There was a generous and caring side to him and I’m glad I experienced it the way I did.

We didn’t hang too much after that, but there were brief and meaningful encounters: he’d see me somewhere and pull me aside and tell me about a conversation he just had with Paul Berman about antisemitism — stuff like that.

One night at Birdland we were talking before a panel discussion and he introduced me to Touré by saying, “Here’s someone who knows.” That was the kind of support he gave me, a real dose of confidence when I needed it.

A few years later I saw that he had provided a jacket blurb for an important book by the great conductor Maurice Peress, the elder statesman of Queens College, in the music school where I was teaching jazz history.

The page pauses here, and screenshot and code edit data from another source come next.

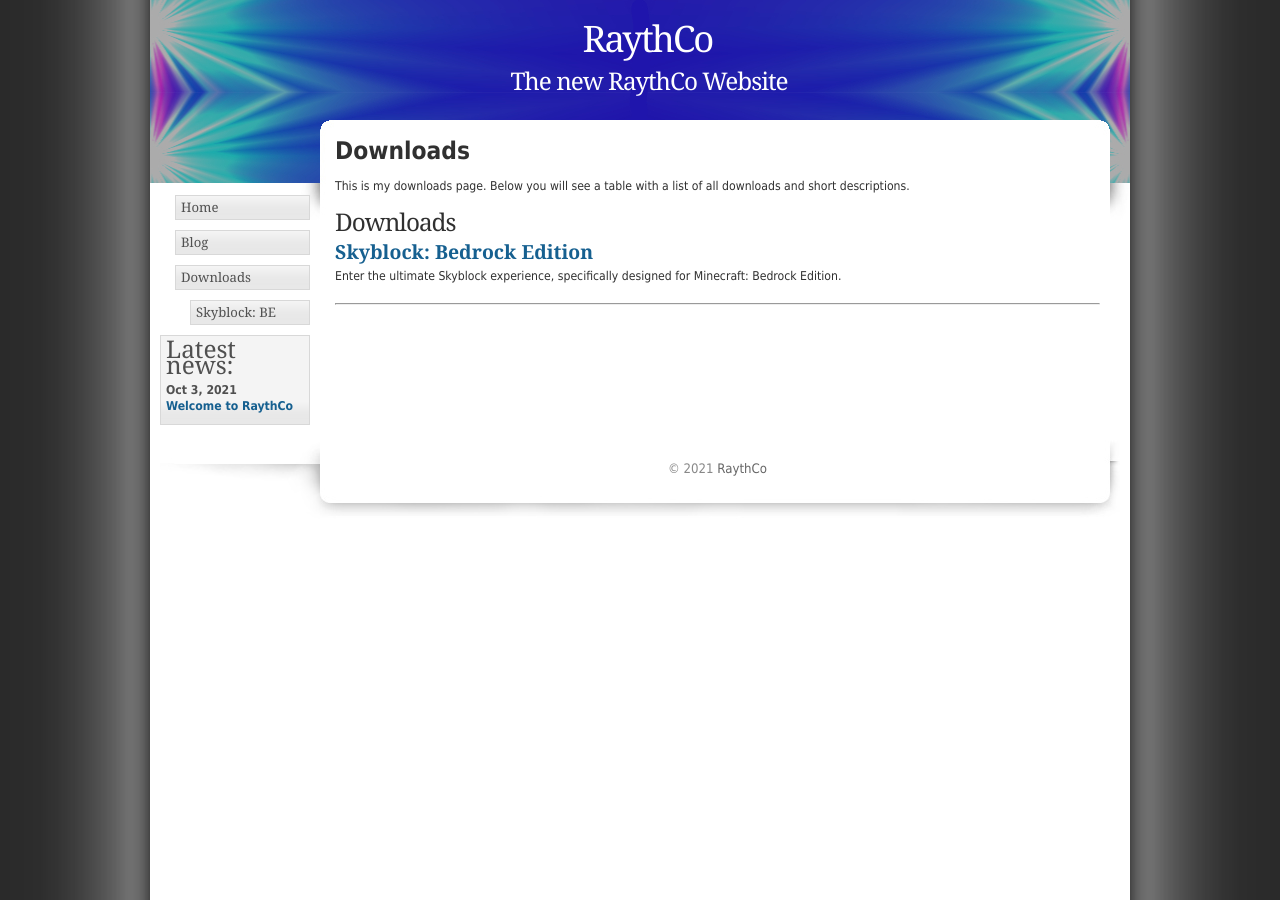
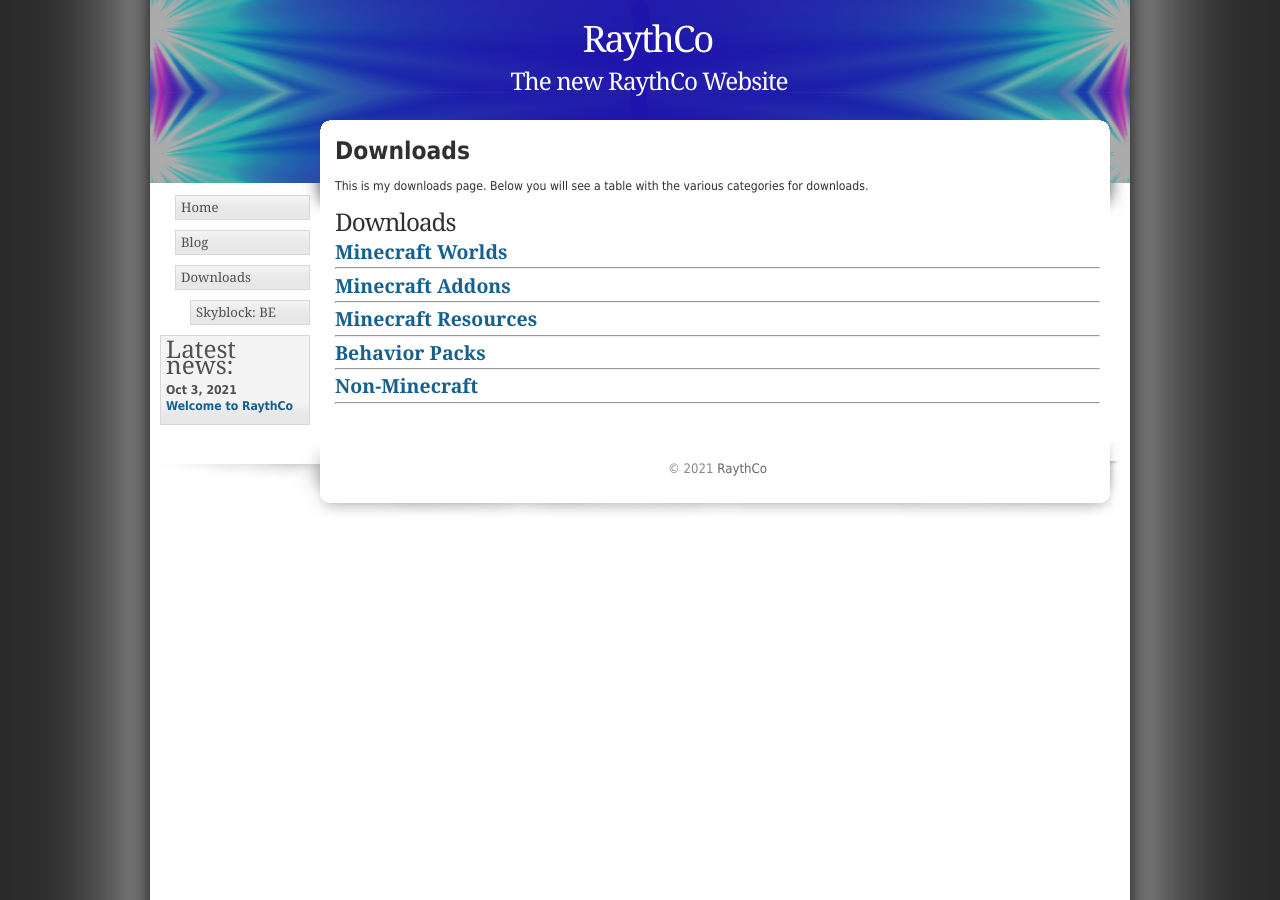
Before and after one commit to RaythCo-Creations/raythco-creations.github.io, a Jekyll site: the page built from downloads.md, in a window 1280 px wide. Built offline with Jekyll 4.4.1, drawn with Linux system fonts in a browser that asks for light colours.

Commit message:
Organisation Modifications

```diff
--- a/_data/downloads.yml
+++ b/_data/downloads.yml
@@ -1,4 +1,5 @@
 toc2:
   - title: "Skyblock: Bedrock Edition"
     url: /downloads/skyblockbe
+    category: mcworlds
     description: "Enter the ultimate Skyblock experience, specifically designed for Minecraft: Bedrock Edition."
--- a/_data/nav.yml
+++ b/_data/nav.yml
@@ -10,3 +10,15 @@
         subsubfolderitems:
           - page: "Skyblock: BE"
             url: /downloads/skyblockbe
+
+dlpages:
+  - title: Minecraft Worlds
+    url: /downloads/mcworlds
+  - title: Minecraft Addons
+    url: /downloads/mcaddons
+  - title: Minecraft Resources
+    url: /downloads/mcresources
+  - title: Behavior Packs
+    url: /downloads/mcbehavior
+  - title: Non-Minecraft
+    url: /downloads/other
--- a/downloads.md
+++ b/downloads.md
@@ -3,11 +3,10 @@
 layout: downloads
 order: 3
 ---
-This is my downloads page. Below you will see a table with a list of all downloads and short descriptions.
+This is my downloads page. Below you will see a table with the various categories for downloads.
 
 <h2>Downloads</h2>
-{% for item in site.data.downloads.toc2 %}
+{% for item in site.data.nav.dlpages %}
 <h3><a href="{{ item.url }}">{{ item.title }}</a></h3>
-<p>{{ item.description }}</p>
 ****************
 {% endfor %}
```
Also changed, not shown: download-pages/mcworlds.md (added, +7 -0 lines), download-pages/mcworlds/skyblockbe.md (renamed from download-pages/skyblockbe.md, +2 -1 lines).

So naturally our next conversation was about maestro Peress (also sadly departed). “The thing about Maurice, ya see,” I can still hear Stanley saying, “is that he knows SO much shit. Don’t blow it.”

He meant: seek Peress out yourself while you have the chance.

Which I did.


Stanley Crouch at BB King’s NYC 2004 – Photo by Michael Jackson

I regret not staying in contact after my move south.

He’d been ailing for a while and I should’ve reached out for that reason alone.

Knowing him was a high point of my life in New York.

I’ll never forget watching him listen with great appreciation to Brad Mehldau play “Monk’s Dream” at the Vanguard.

Or the night he made himself so at home that he practically walked on the bandstand with Joe Lovano, and Lorraine considered throwing him out.

Good times.

Thank you, Stanley, for being an individual.


Mr. Adler

The Jazz Artistry Now article Stanley Lawrence Crouch (December 14, 1945 – September 16, 2020) was written by David R. Adler.

Mr. Adler’s work has appeared in JazzTimes, The Village Voice, Stereophile, The New York City Jazz Record, The Philadelphia Inquirer, Philadelphia Weekly, Down Beat, Time Out New York, City Arts, Jazziz, The New York Times, The New Republic, Slate, The Forward, The Sondheim Review, Fairmont Magazine (Canada), La Tempestad (Mexico), GEO (Germany), New Music Box, All Music Guide, Global Rhythm, Signal to Noise, Coda, Jewish Currents and more.

He is happy to be a contributor to Jazz Artistry Now.